* What is needed: Which lines of the data below include the string "copa"? Return each of them.

* Stored data:
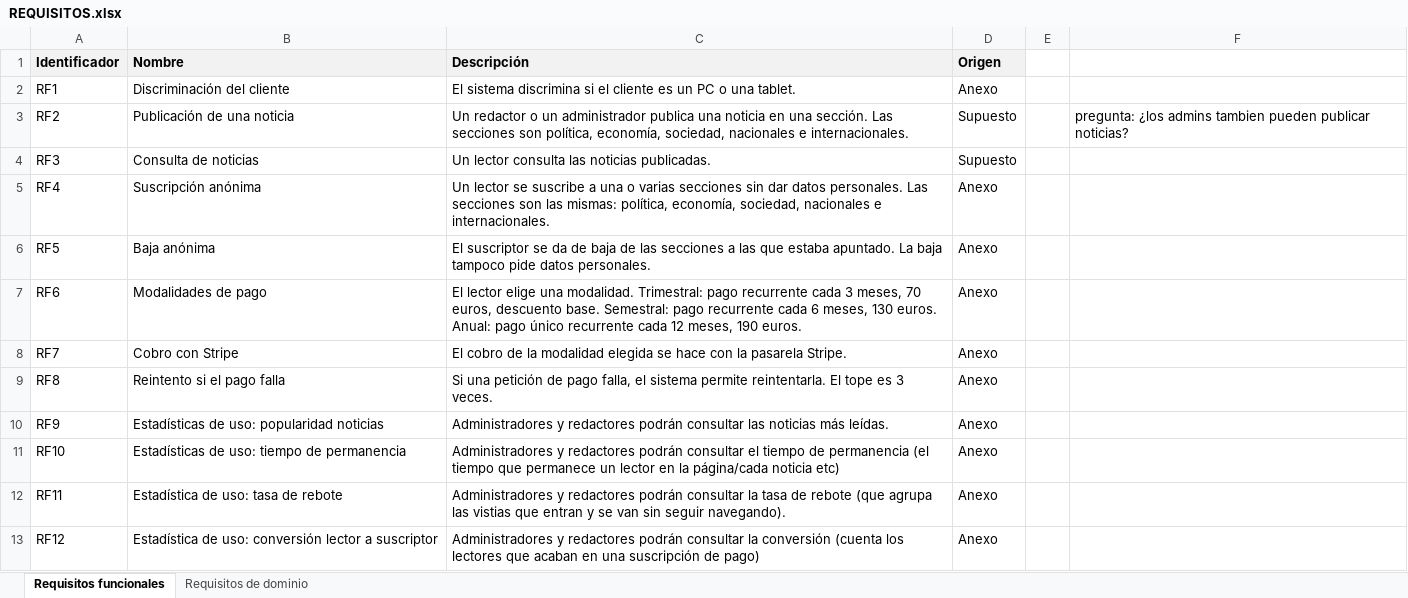
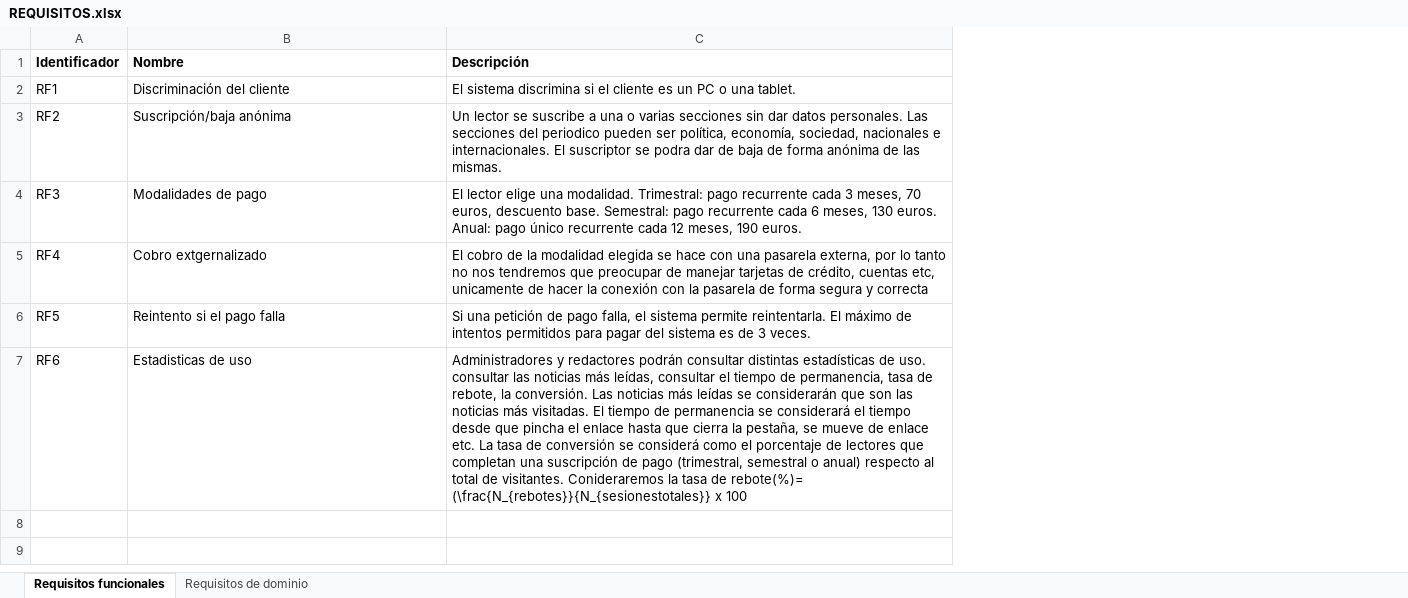
Before and after one commit to EnriqueAldama/DAS-Practica-1, an Excel workbook: Requisitos/REQUISITOS.xlsx, sheet Requisitos funcionales, drawn as a sheet; values as stored, in another font and other column widths than the file's, no borders; the diff names each change by its address in the sheet, - before the commit and + after, or states it on an @@ line.

Commit message:
actualización del archivo REQUISITOS.xlsx

```diff
--- a/Requisitos/REQUISITOS.xlsx (sheet Requisitos funcionales)
+++ b/Requisitos/REQUISITOS.xlsx (sheet Requisitos funcionales)
-column D (Origen), rows 2-7: Anexo | Supuesto | Supuesto | Anexo | Anexo | Anexo
-column E, empty
-column F, row 3: pregunta: ¿los admins tambien pueden publicar noticias?
-A1:C1 fill: #F2F2F2
+A1:C1 fill: none
-B3 (Nombre): Publicación de una noticia
+B3 (Nombre): Suscripción/baja anónima
-C3 (Descripción): Un redactor o un administrador publica una noticia en una sección. Las secciones son política, economía, sociedad, nacionales e internacionales.
+C3 (Descripción): Un lector se suscribe a una o varias secciones sin dar datos personales. Las secciones del periodico pueden ser política, economía, sociedad, nacionales e internacionales. El suscriptor se podra dar de baja de forma anónima de las mismas.
-B4 (Nombre): Consulta de noticias
+B4 (Nombre): Modalidades de pago
-C4 (Descripción): Un lector consulta las noticias publicadas.
+C4 (Descripción): El lector elige una modalidad. Trimestral: pago recurrente cada 3 meses, 70 euros, descuento base. Semestral: pago recurrente cada 6 meses, 130 euros. Anual: pago único recurrente cada 12 meses, 190 euros.
-B5 (Nombre): Suscripción anónima
+B5 (Nombre): Cobro extgernalizado
-C5 (Descripción): Un lector se suscribe a una o varias secciones sin dar datos personales. Las secciones son las mismas: política, economía, sociedad, nacionales e internacionales.
+C5 (Descripción): El cobro de la modalidad elegida se hace con una pasarela externa, por lo tanto no nos tendremos que preocupar de manejar tarjetas de crédito, cuentas etc, unicamente de hacer la conexión con la pasarela de forma segura y correcta
-B6 (Nombre): Baja anónima
+B6 (Nombre): Reintento si el pago falla
-C6 (Descripción): El suscriptor se da de baja de las secciones a las que estaba apuntado. La baja tampoco pide datos personales.
+C6 (Descripción): Si una petición de pago falla, el sistema permite reintentarla. El máximo de intentos permitidos para pagar del sistema es de 3 veces.
-B7 (Nombre): Modalidades de pago
+B7 (Nombre): Estadisticas de uso
-C7 (Descripción): El lector elige una modalidad. Trimestral: pago recurrente cada 3 meses, 70 euros, descuento base. Semestral: pago recurrente cada 6 meses, 130 euros. Anual: pago único recurrente cada 12 meses, 190 euros.
+C7 (Descripción): Administradores y redactores podrán consultar distintas estadísticas de uso. consultar las noticias más leídas, consultar el tiempo de permanencia, tasa de rebote, la conversión. Las noticias más leídas se considerarán que son las noticias más visitadas. El tiempo de permanencia se considerará el tiempo desde que pincha el enlace hasta que cierra la pestaña, se mueve de enlace etc. La tasa de conversión se considerá como el porcentaje de lectores que completan una suscripción de pago (trimestral, semestral o anual) respecto al total de visitantes. Conideraremos la tasa de rebote(%)= (\frac{N_{rebotes}}{N_{sesionestotales}} x 100
-row 8: RF7 | Cobro con Stripe | El cobro de la modalidad elegida se hace con la pasarela Stripe. | Anexo
-row 9: RF8 | Reintento si el pago falla | Si una petición de pago falla, el sistema permite reintentarla. El tope es 3 veces. | Anexo
-row 10: RF9 | Estadísticas de uso: popularidad noticias | Administradores y redactores podrán consultar las noticias más leídas. | Anexo
-row 11: RF10 | Estadísticas de uso: tiempo de permanencia | Administradores y redactores podrán consultar el tiempo de permanencia (el tiempo que permanece un lector en la página/cada noticia etc) | Anexo
-row 12: RF11 | Estadística de uso: tasa de rebote | Administradores y redactores podrán consultar la tasa de rebote (que agrupa las vistias que entran y se van sin seguir navegando). | Anexo
-row 13: RF12 | Estadística de uso: conversión lector a suscriptor | Administradores y redactores podrán consultar la conversión (cuenta los lectores que acaban en una suscripción de pago) | Anexo
```
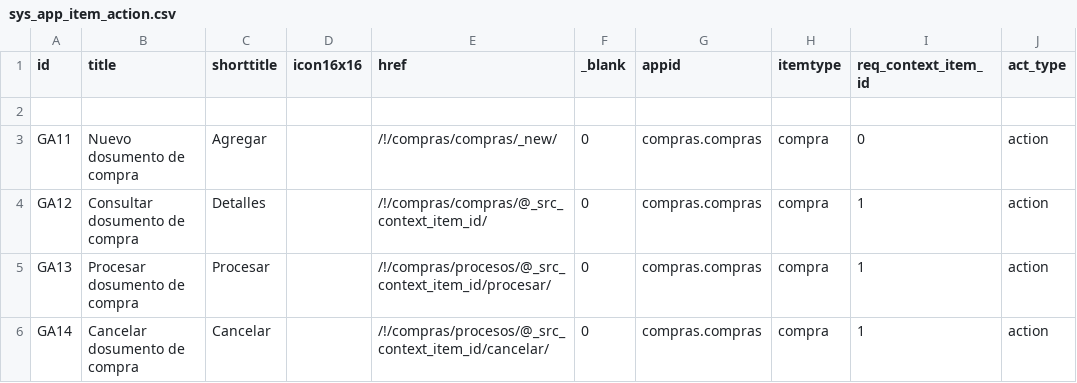
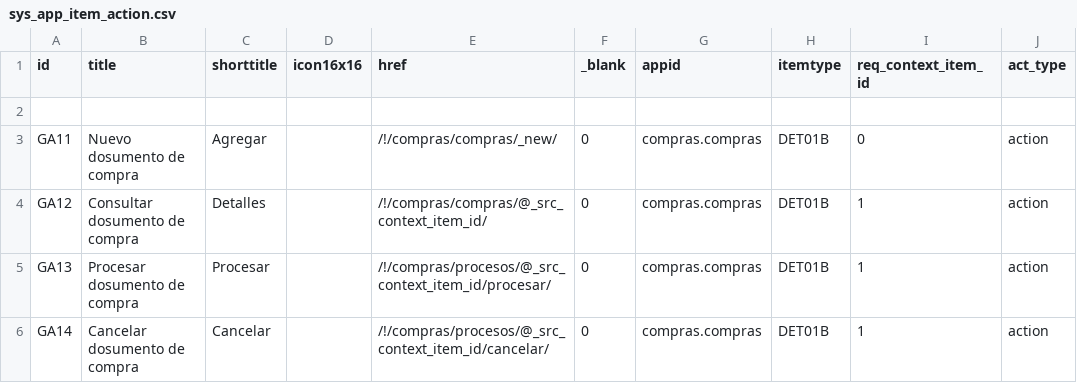
Before and after one commit to Induxsoft/compras, a CSV file: src/compras/_install/app_info/sys_app_item_action.csv, drawn as a sheet.

```diff
--- a/src/compras/_install/app_info/sys_app_item_action.csv
+++ b/src/compras/_install/app_info/sys_app_item_action.csv
@@ -2,5 +2,5 @@
 
-"GA11","Nuevo dosumento de compra","Agregar","","/!/compras/compras/_new/","0","compras.compras","compra","0","action"
-"GA12","Consultar dosumento de compra","Detalles","","/!/compras/compras/@_src_context_item_id/","0","compras.compras","compra","1","action"
-"GA13","Procesar dosumento de compra","Procesar","","/!/compras/procesos/@_src_context_item_id/procesar/","0","compras.compras","compra","1","action"
-"GA14","Cancelar dosumento de compra","Cancelar","","/!/compras/procesos/@_src_context_item_id/cancelar/","0","compras.compras","compra","1","action"
+"GA11","Nuevo dosumento de compra","Agregar","","/!/compras/compras/_new/","0","compras.compras","DET01B","0","action"
+"GA12","Consultar dosumento de compra","Detalles","","/!/compras/compras/@_src_context_item_id/","0","compras.compras","DET01B","1","action"
+"GA13","Procesar dosumento de compra","Procesar","","/!/compras/procesos/@_src_context_item_id/procesar/","0","compras.compras","DET01B","1","action"
+"GA14","Cancelar dosumento de compra","Cancelar","","/!/compras/procesos/@_src_context_item_id/cancelar/","0","compras.compras","DET01B","1","action"
```
Also changed, not shown: 1 other file.
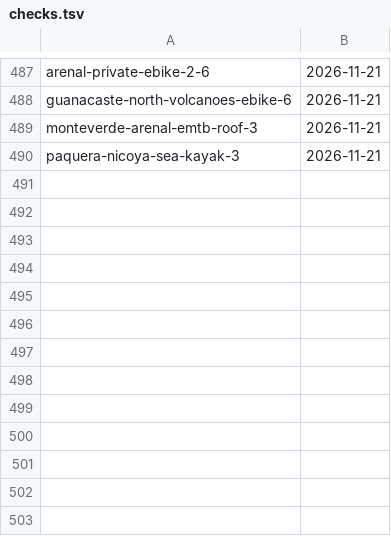
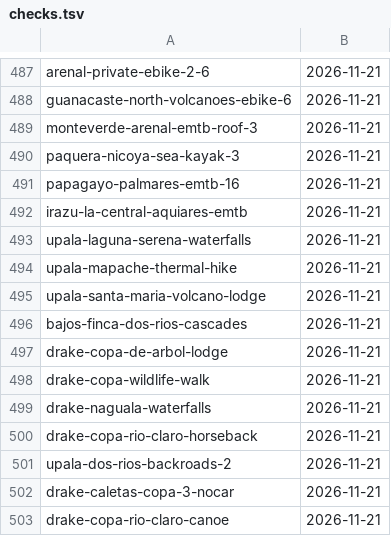
Before and after one commit to Paldd/costa-rica-travel-atlas, a TSV file: data/checks.tsv, drawn as a sheet; only a part is shown, gaps mark what is left out.

```diff
--- a/data/checks.tsv
+++ b/data/checks.tsv
@@ -490 +490,14 @@ monteverde-arenal-emtb-roof-3	2026-11-21
 paquera-nicoya-sea-kayak-3	2026-11-21
+papagayo-palmares-emtb-16	2026-11-21
+irazu-la-central-aquiares-emtb	2026-11-21
+upala-laguna-serena-waterfalls	2026-11-21
+upala-mapache-thermal-hike	2026-11-21
+upala-santa-maria-volcano-lodge	2026-11-21
+bajos-finca-dos-rios-cascades	2026-11-21
+drake-copa-de-arbol-lodge	2026-11-21
+drake-copa-wildlife-walk	2026-11-21
+drake-naguala-waterfalls	2026-11-21
+drake-copa-rio-claro-horseback	2026-11-21
+upala-dos-rios-backroads-2	2026-11-21
+drake-caletas-copa-3-nocar	2026-11-21
+drake-copa-rio-claro-canoe	2026-11-21
```
Also changed, not shown: data/map-points.tsv, data/profile-publishers.tsv, 7 other files.
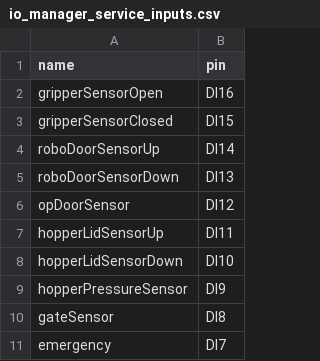
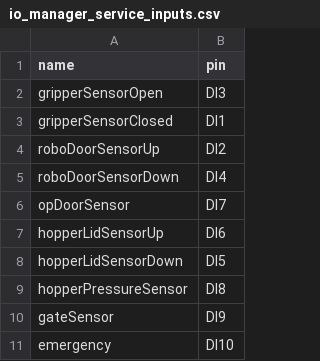
Before and after one commit to burakaksoy/safe_energetics_services, a CSV file: src/io_manager_service/io_manager_service_inputs.csv, drawn as a sheet.

```diff
--- a/src/io_manager_service/io_manager_service_inputs.csv
+++ b/src/io_manager_service/io_manager_service_inputs.csv
@@ -1,11 +1,11 @@
 name,pin
-"gripperSensorOpen","DI16"
-"gripperSensorClosed","DI15"
-"roboDoorSensorUp","DI14"
-"roboDoorSensorDown","DI13"
-"opDoorSensor","DI12"
-"hopperLidSensorUp","DI11"
-"hopperLidSensorDown","DI10"
-"hopperPressureSensor","DI9"
-"gateSensor","DI8"
-"emergency","DI7"
+"gripperSensorOpen","DI3"
+"gripperSensorClosed","DI1"
+"roboDoorSensorUp","DI2"
+"roboDoorSensorDown","DI4"
+"opDoorSensor","DI7"
+"hopperLidSensorUp","DI6"
+"hopperLidSensorDown","DI5"
+"hopperPressureSensor","DI8"
+"gateSensor","DI9"
+"emergency","DI10"
```
Also changed, not shown: 3 other files.
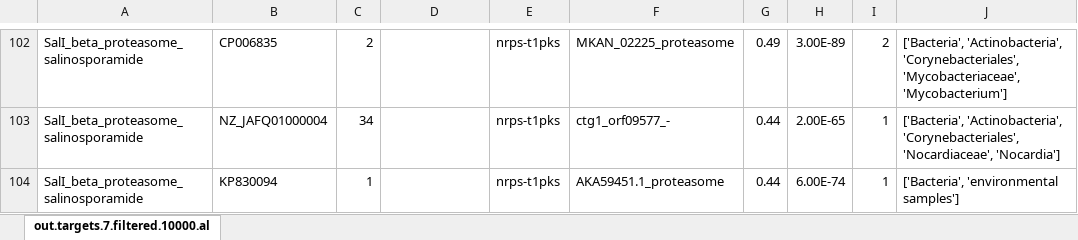
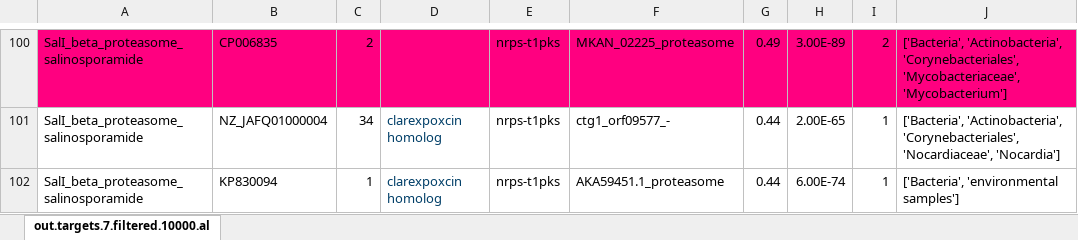
Before and after one commit to GerganaVandova/target_mining, an Excel workbook: data/out.targets.7.filtered.10000.all.pks.nrps.unique.xlsx, sheet out.targets.7.filtered.10000.al, drawn as a sheet; only a part is shown, gaps mark what is left out; values as stored, in another font and other column widths than the file's, no borders; addresses are those after the commit; the diff covers the shown part only; the diff names each change by its address in the sheet, - before the commit and + after, or states it on an @@ line.

```diff
--- a/data/out.targets.7.filtered.10000.all.pks.nrps.unique.xlsx (sheet out.targets.7.filtered.10000.al)
+++ b/data/out.targets.7.filtered.10000.all.pks.nrps.unique.xlsx (sheet out.targets.7.filtered.10000.al)
-A100:J100 fill: none
+A100:J100 fill: #FF0080
-D101:D102: (empty)
+D101:D102: clarexpoxcin homolog
```
Also changed, not shown: 6 added rows, 10 removed rows, 35 moved rows, 39 edited cells and cell formats elsewhere in this sheet, 2 other files.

* Expected output:
+drake-copa-de-arbol-lodge	2026-11-21
+drake-copa-wildlife-walk	2026-11-21
+drake-copa-rio-claro-horseback	2026-11-21
+drake-caletas-copa-3-nocar	2026-11-21
+drake-copa-rio-claro-canoe	2026-11-21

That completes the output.